It is very rare, indeed almost unheard of, that something really new is written today about the history of guns and shooting. It is just this, however, that makes David Harding's book so exciting. Those who know the author's monumental series of books on the arms of the Honourable East India Company will recognise the same depth of research and scholarship in his new study. The bibliography of this new book is awesome!

We should all be grateful that the evidence was brought to his notice. By a fortunate train of events, the bullets were discovered by archaeologists with metal detectors who, in turn, made contact with David, who had the knowledge to interpret their finds.

In a nutshell, it had been discovered in the 17th century that elongated lead projectiles were necessary to penetrate plate body armour — this nearly 200 years prior to the previously accepted date of invention of such bullets.

This new book is the story of the discovery and interpretation of the evidence. In its way, it is a detective story of how lead shot, that have lain some 360 years in an English field, can still tell us their story.

It is a tribute to David's skill with words that this tale is told in such a lucid and eminently readable way. You will enjoy it.

From the Newsletter of the Arms and Armour Society, Dec 2012.

(Review by David Baker, the leading author on British shotguns.)

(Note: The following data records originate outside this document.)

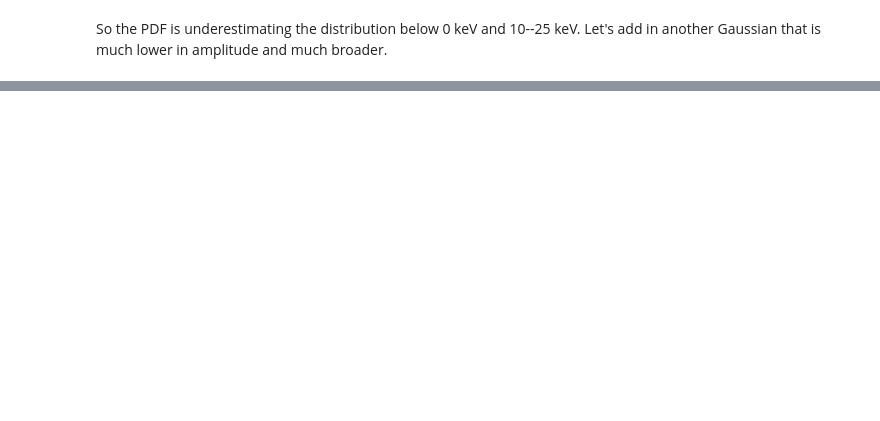
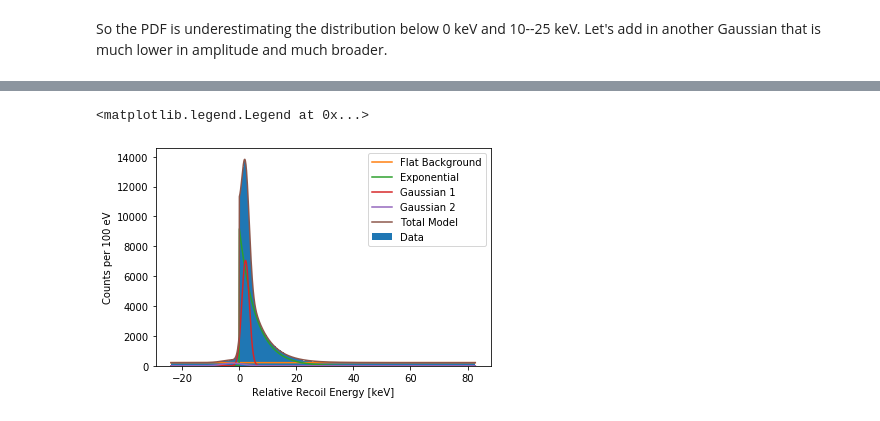
Before and after one commit to dtemps123/HS_Lessons, a Jupyter notebook: Lesson05.ipynb, the cells around one changed output, grey strips where cells are left out. Saved outputs shown, nothing was run; the diff lists cells and outputs as text; code cells hidden in the pictures; blank space fills up the shorter version.

```diff
--- a/Lesson05.ipynb
+++ b/Lesson05.ipynb
@@ -252,0 +292,9 @@ plt.legend(loc='upper right')
+# %%
+PDF_EXPO_AMP   = popt[0]
+PDF_EXPO_SCALE = popt[1]
+PDF_GSS1_AMP   = popt[2]
+PDF_GSS1_MU    = popt[3]
+PDF_GSS1_SIG   = popt[4]
+PDF_GSS2_AMP   = popt[5]
+PDF_GSS2_MU    = popt[6]
+PDF_GSS2_SIG   = popt[7]
@@ -252,0 +329,24 @@ plt.legend(loc='upper right')
+# %%
+x_values = np.array([ np.min(data) , np.max(data)])
+all_bins = np.arange(start=x_values[0],stop=x_values[1],step=bin_step)
+pdf_bkgd = PDF_Background(all_bins)
+
+bkgd_vals = PDF_Background_keV(all_bins)
+expo_vals = PDF_Exponential_keV(all_bins)
+gss1_vals = PDF_Gauss1_keV(all_bins)
+gss2_vals = PDF_Gauss2_keV(all_bins)
+pdf_vals  = PDF_total(all_bins)
+
+plt.figure()
+hist, bins, patches = plt.hist(data, bins=all_bins, label="Data")
+plt.plot(all_bins, bkgd_vals*bin_step, label="Flat Background")
+plt.plot(all_bins, expo_vals*bin_step, label="Exponential")
+plt.plot(all_bins, gss1_vals*bin_step, label="Gaussian 1")
+plt.plot(all_bins, gss2_vals*bin_step, label="Gaussian 2")
+plt.plot(all_bins, pdf_vals*bin_step, label="Total Model")
+plt.xlabel("Relative Recoil Energy [keV]")
+plt.ylabel("Counts per 100 eV")
+plt.legend(loc='upper right')
+# %% [output]
+<matplotlib.legend.Legend at 0x...>
+[figure, added]
```
Also changed, not shown: parts of 13 cells of this notebook, 1 other file.
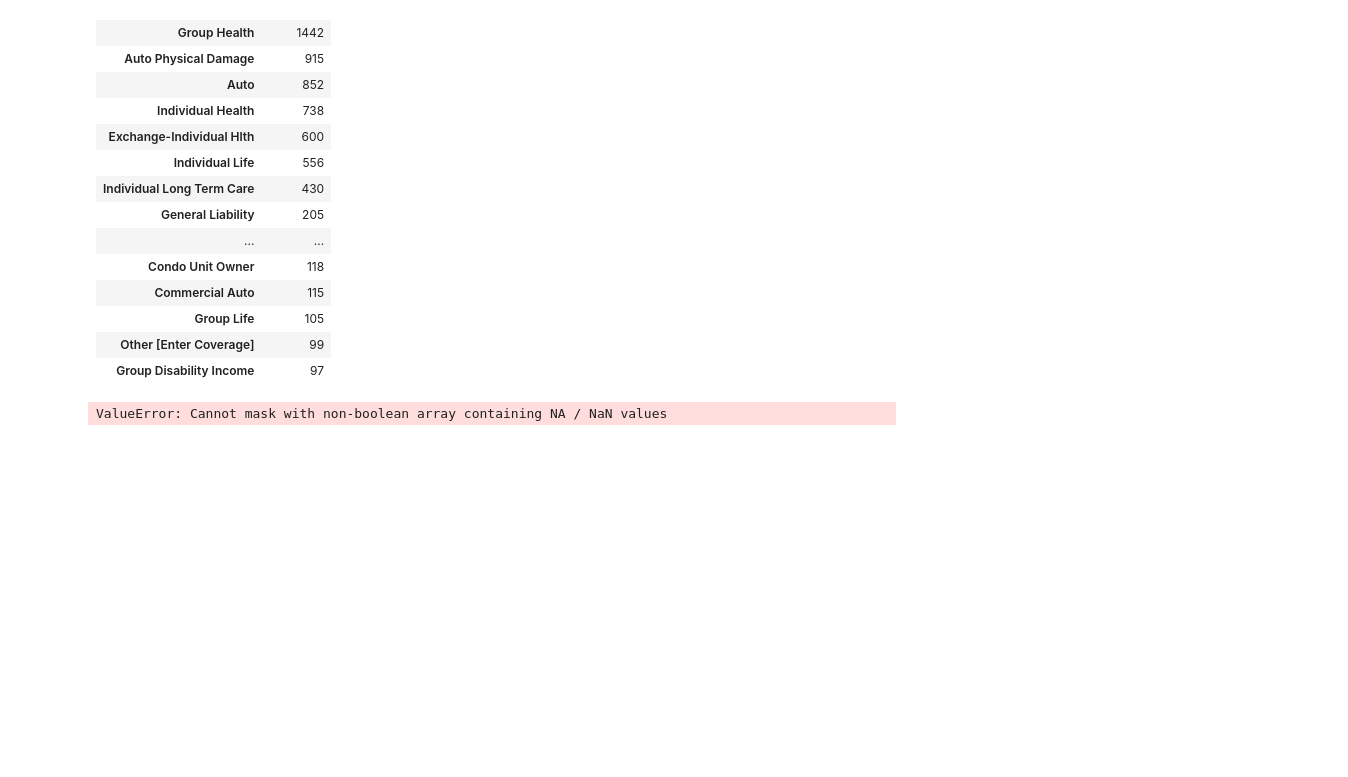
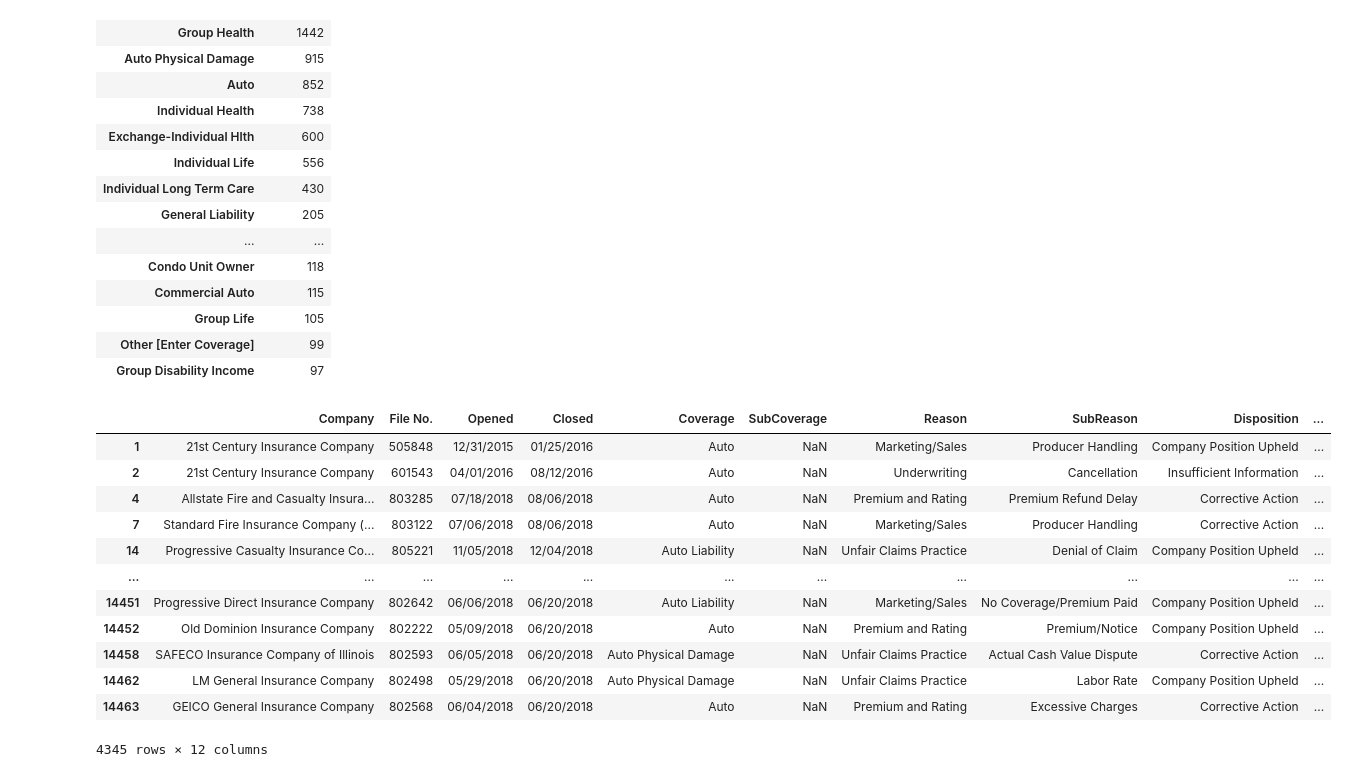
Before and after one commit to HuebnerC/Insurance_Complaints, a Jupyter notebook: capstone_1/ins_complaints.ipynb, the cells around one changed output. Cells and saved outputs as stored; diff of their text form; code cells hidden in the pictures; blank space fills up the shorter version.

```diff
--- a/capstone_1/ins_complaints.ipynb
+++ b/capstone_1/ins_complaints.ipynb
@@ -340,8 +363,20 @@ ins_data[['Coverage', 'Company']].groupby('Coverage').count().sort_values('Compa
 | Group Disability Income | 97 |
 # %%
 # Exploring all 'Auto' related coverage types - need to drop NAN first
-
-
-ins_data[ins_data['Coverage'].str.contains('Auto')]
+auto_df = ins_data[ins_data['Coverage'].notna()]
+auto_df = auto_df[auto_df['Coverage'].str.contains('Auto')]
+auto_df
 # %% [output]
+|  | Company | File No. | Opened | Closed | Coverage | SubCoverage | Reason | SubReason | Disposition | ... |
+| 1 | 21st Century Insurance Company | 505848 | 12/31/2015 | 01/25/2016 | Auto | NaN | Marketing/Sales | Producer Handling | Company Position Upheld | ... |
+| 2 | 21st Century Insurance Company | 601543 | 04/01/2016 | 08/12/2016 | Auto | NaN | Underwriting | Cancellation | Insufficient Information | ... |
+| 4 | Allstate Fire and Casualty Insura... | 803285 | 07/18/2018 | 08/06/2018 | Auto | NaN | Premium and Rating | Premium Refund Delay | Corrective Action | ... |
+| 7 | Standard Fire Insurance Company (... | 803122 | 07/06/2018 | 08/06/2018 | Auto | NaN | Marketing/Sales | Producer Handling | Corrective Action | ... |
+| 14 | Progressive Casualty Insurance Co... | 805221 | 11/05/2018 | 12/04/2018 | Auto Liability | NaN | Unfair Claims Practice | Denial of Claim | Company Position Upheld | ... |
+| ... | ... | ... | ... | ... | ... | ... | ... | ... | ... | ... |
+| 14451 | Progressive Direct Insurance Company | 802642 | 06/06/2018 | 06/20/2018 | Auto Liability | NaN | Marketing/Sales | No Coverage/Premium Paid | Company Position Upheld | ... |
+| 14452 | Old Dominion Insurance Company | 802222 | 05/09/2018 | 06/20/2018 | Auto | NaN | Premium and Rating | Premium/Notice | Company Position Upheld | ... |
+| 14458 | SAFECO Insurance Company of Illinois | 802593 | 06/05/2018 | 06/20/2018 | Auto Physical Damage | NaN | Unfair Claims Practice | Actual Cash Value Dispute | Corrective Action | ... |
+| 14462 | LM General Insurance Company | 802498 | 05/29/2018 | 06/20/2018 | Auto Physical Damage | NaN | Unfair Claims Practice | Labor Rate | Company Position Upheld | ... |
+| 14463 | GEICO General Insurance Company | 802568 | 06/04/2018 | 06/20/2018 | Auto | NaN | Premium and Rating | Excessive Charges | Corrective Action | ... |
-ValueError: Cannot mask with non-boolean array containing NA / NaN values
+4345 rows × 12 columns
```
Also changed, not shown: parts of 11 cells of this notebook, 3 other files.
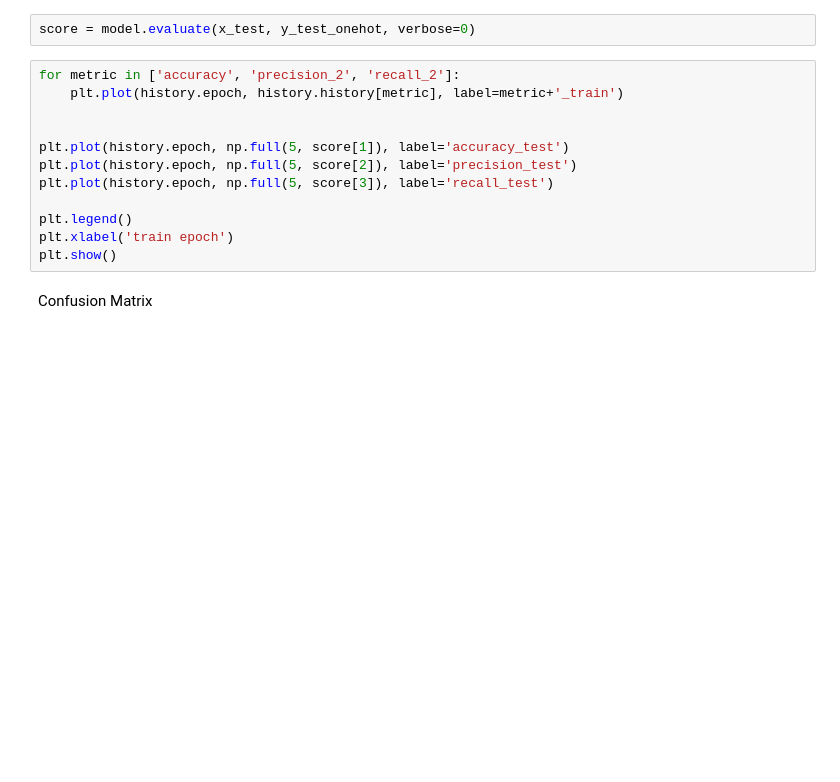
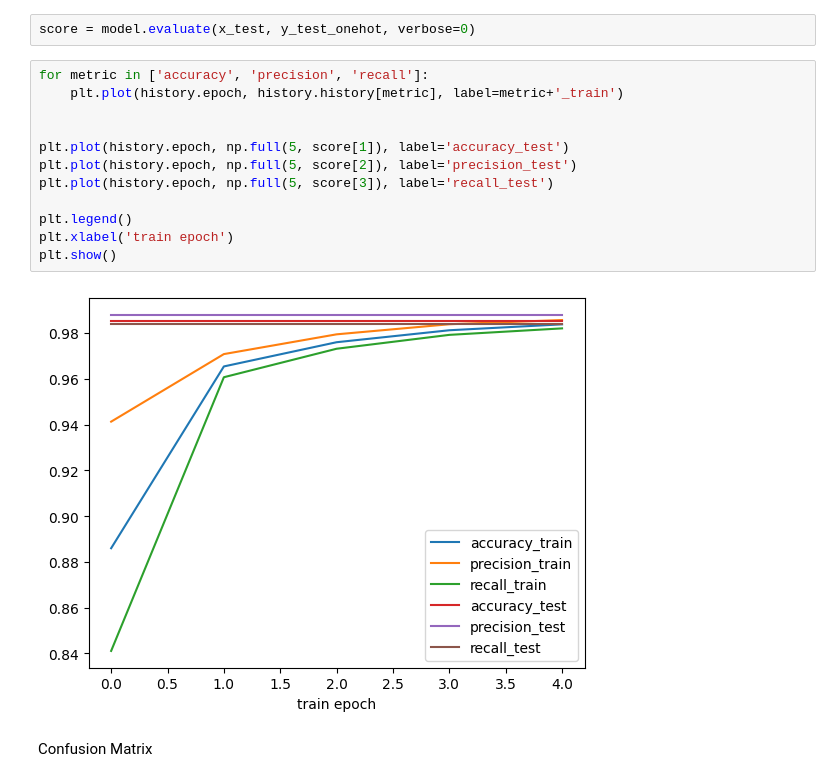
Before and after one commit to Ga-Alves/smart-sense-pratice, a Jupyter notebook: CNN/mnistProblem.ipynb, the cells around one changed output. Cells and saved outputs as stored; diff of their text form; blank space fills up the shorter version.

```diff
--- a/CNN/mnistProblem.ipynb
+++ b/CNN/mnistProblem.ipynb
@@ -69,17 +110,19 @@ Evaluating metrics between testing and training phases.
 # %%
 score = model.evaluate(x_test, y_test_onehot, verbose=0)
 # %%
-for metric in ['accuracy', 'precision_2', 'recall_2']:
+for metric in ['accuracy', 'precision', 'recall']:
     plt.plot(history.epoch, history.history[metric], label=metric+'_train')
 
 
 plt.plot(history.epoch, np.full(5, score[1]), label='accuracy_test')
 plt.plot(history.epoch, np.full(5, score[2]), label='precision_test')
 plt.plot(history.epoch, np.full(5, score[3]), label='recall_test')
 
 plt.legend()
 plt.xlabel('train epoch')
 plt.show()
+# %% [output]
+[figure, added]
 # %% [markdown]
 Confusion Matrix
 # %%
```
Also changed, not shown: parts of 7 cells of this notebook.
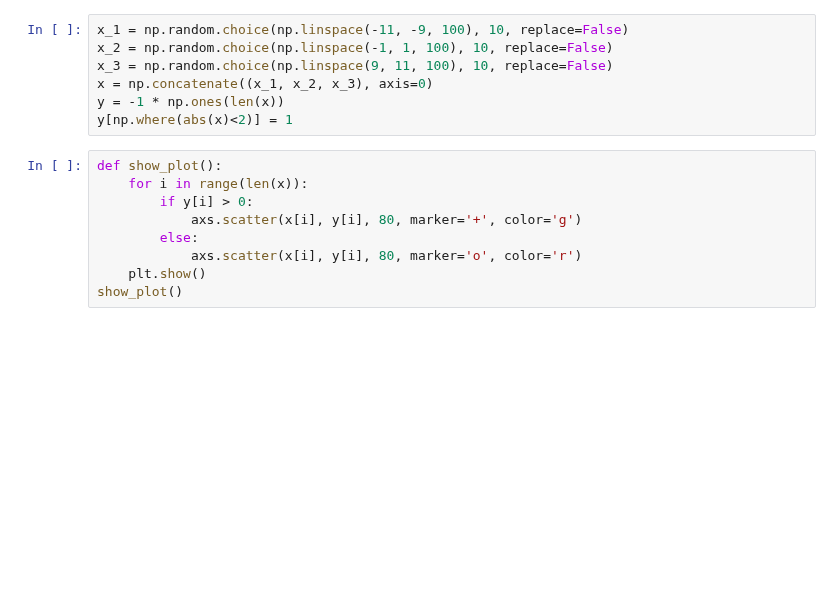
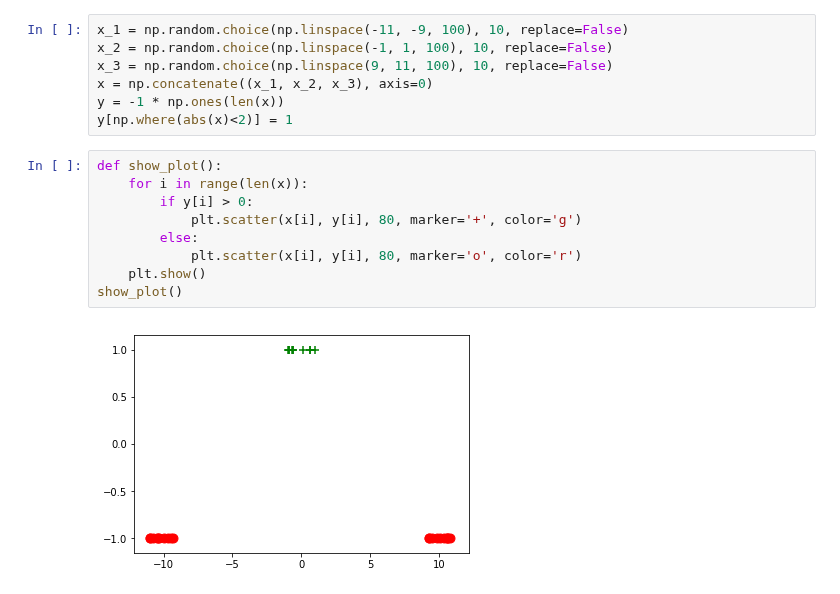
Before and after one commit to Keyrat06/Gaussian_Processes, a Jupyter notebook: Gaussian Classification.ipynb, the cells around one changed output. Cells and saved outputs as stored; diff of their text form; blank space fills up the shorter version.

```diff
--- a/Gaussian Classification.ipynb
+++ b/Gaussian Classification.ipynb
@@ -149,10 +149,12 @@ y[np.where(abs(x)<2)] = 1
 # %%
 def show_plot():
     for i in range(len(x)):
         if y[i] > 0:
-            axs.scatter(x[i], y[i], 80, marker='+', color='g')
+            plt.scatter(x[i], y[i], 80, marker='+', color='g')
         else:
-            axs.scatter(x[i], y[i], 80, marker='o', color='r')
+            plt.scatter(x[i], y[i], 80, marker='o', color='r')
     plt.show()
 show_plot()
+# %% [output]
+[figure, added]
 # %%
```
Also changed, not shown: parts of 2 cells of this notebook, 3 other files.
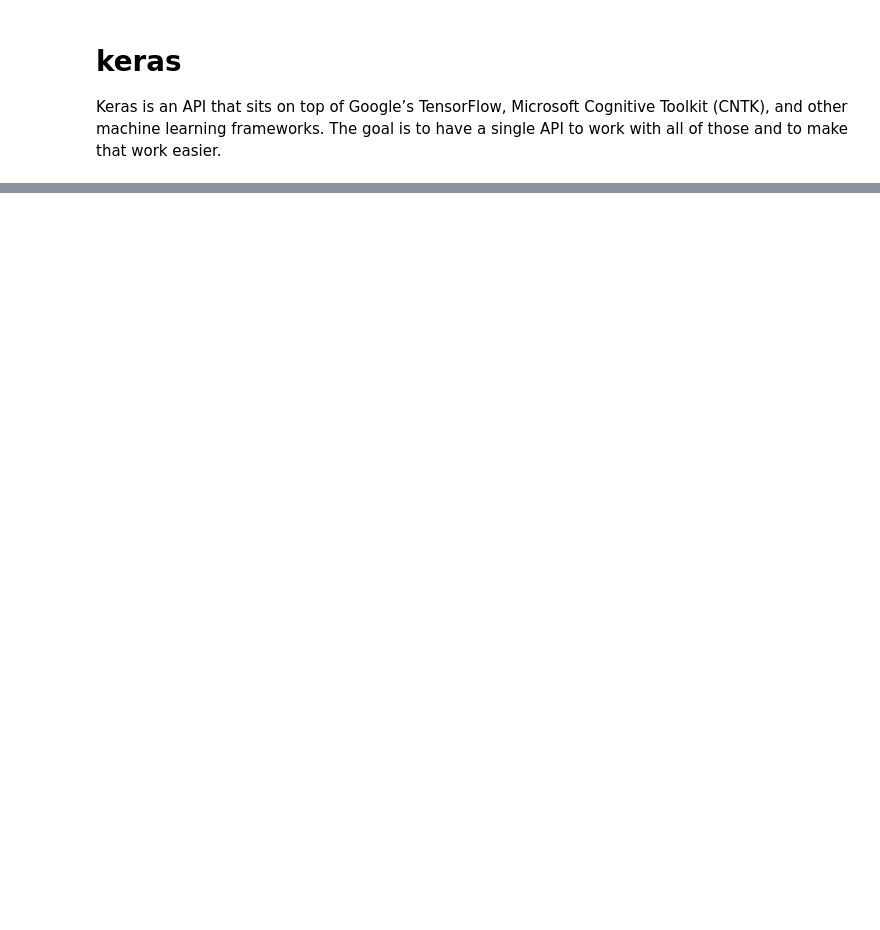
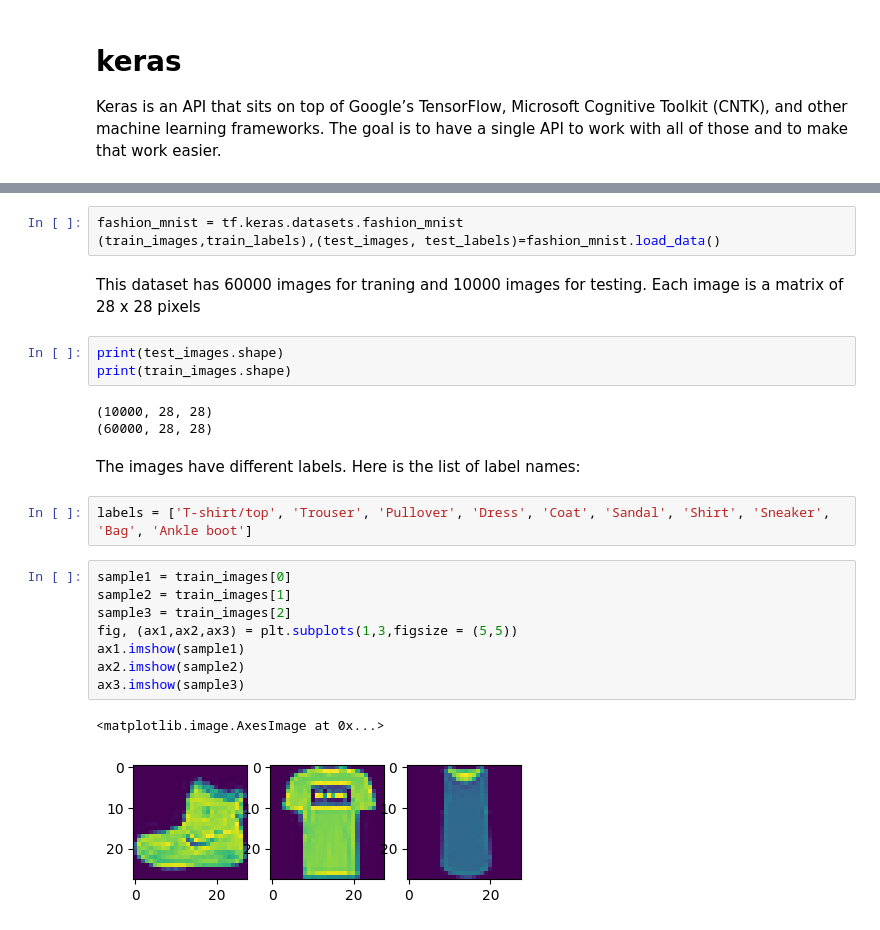
Before and after one commit to atoraby/Neural-networks, a Jupyter notebook: NeuralNetworks.ipynb, the cells around one changed output, grey strips where cells are left out. Saved outputs shown, nothing was run; the diff lists cells and outputs as text; blank space fills up the shorter version.

```diff
--- a/NeuralNetworks.ipynb
+++ b/NeuralNetworks.ipynb
@@ -62,0 +138,26 @@ import matplotlib as plt
+# %%
+fashion_mnist = tf.keras.datasets.fashion_mnist
+(train_images,train_labels),(test_images, test_labels)=fashion_mnist.load_data()
+# %% [markdown]
+This dataset has 60000 images for traning and 10000 images for testing. Each image is a matrix of 28 x 28 pixels
+# %%
+print(test_images.shape)
+print(train_images.shape)
+# %% [output]
+(10000, 28, 28)
+(60000, 28, 28)
+# %% [markdown]
+The images have different labels. Here is the list of label names:
+# %%
+labels = ['T-shirt/top', 'Trouser', 'Pullover', 'Dress', 'Coat', 'Sandal', 'Shirt', 'Sneaker', 'Bag', 'Ankle boot']
+# %%
+sample1 = train_images[0]
+sample2 = train_images[1]
+sample3 = train_images[2]
+fig, (ax1,ax2,ax3) = plt.subplots(1,3,figsize = (5,5))
+ax1.imshow(sample1)
+ax2.imshow(sample2)
+ax3.imshow(sample3)
+# %% [output]
+<matplotlib.image.AxesImage at 0x...>
+[figure, added]
```
Also changed, not shown: parts of 76 cells of this notebook, 1 other file.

David Harding's new book is very like the plot of a forensic detective story. Here we have a thousand or so lead bullets that have lain for more than three and a half centuries in the soil of what was once a manorial deer park, but are now brought to life to tell us their story. They remind us of the empirical knowledge of our ancestors and, yet again, illustrate that so called "new discoveries" are often nothing of the sort, but merely forgotten facts rediscovered.

The bullets in question were probably fired originally by a troop of Parliamentary Cavalry at target practice. This accounts both for the number of projectiles discovered and their concentration on one site. Fortunately, they were discovered by archaeologists with metal detectors, who were not simply treasure hunters, but practitioners who logged the exact locations of their finds and who sought expert help to interpret them.

It is our good fortune that they went to David, who was able to build on his previous experience of ballistic studies of muskets undertaken originally as part of his monumental study of the arms of the Honourable East India Company. What this cache of bullets revealed was that elongated projectiles were known and in practical use almost 400 years ago.

I found the whole saga fascinating, despite being a mere shotgunner. It is a tribute to the author that the tale is so well told and, as with all David's works, the bibliography is a history lesson in itself.

If I may venture one criticism, more a regret, it is a pity about the paper covers. Scholarship of this order deserves to be better preserved. I realise the economic implications, but I, for one, would prefer a set of sheets that I could have hardbound.

(Publisher's note: For a specialised book like this, with a limited print run, digital printing is now the only economic option, and even the largest sheets that digital printers will take are too small to be folded and sewn in the traditional "case-bound" manner. A hard-backed version of the digitally-printed pages could certainly be produced, but the pages would still be glued together at the spine in the paperback manner, and then merely pasted into stiff covers.)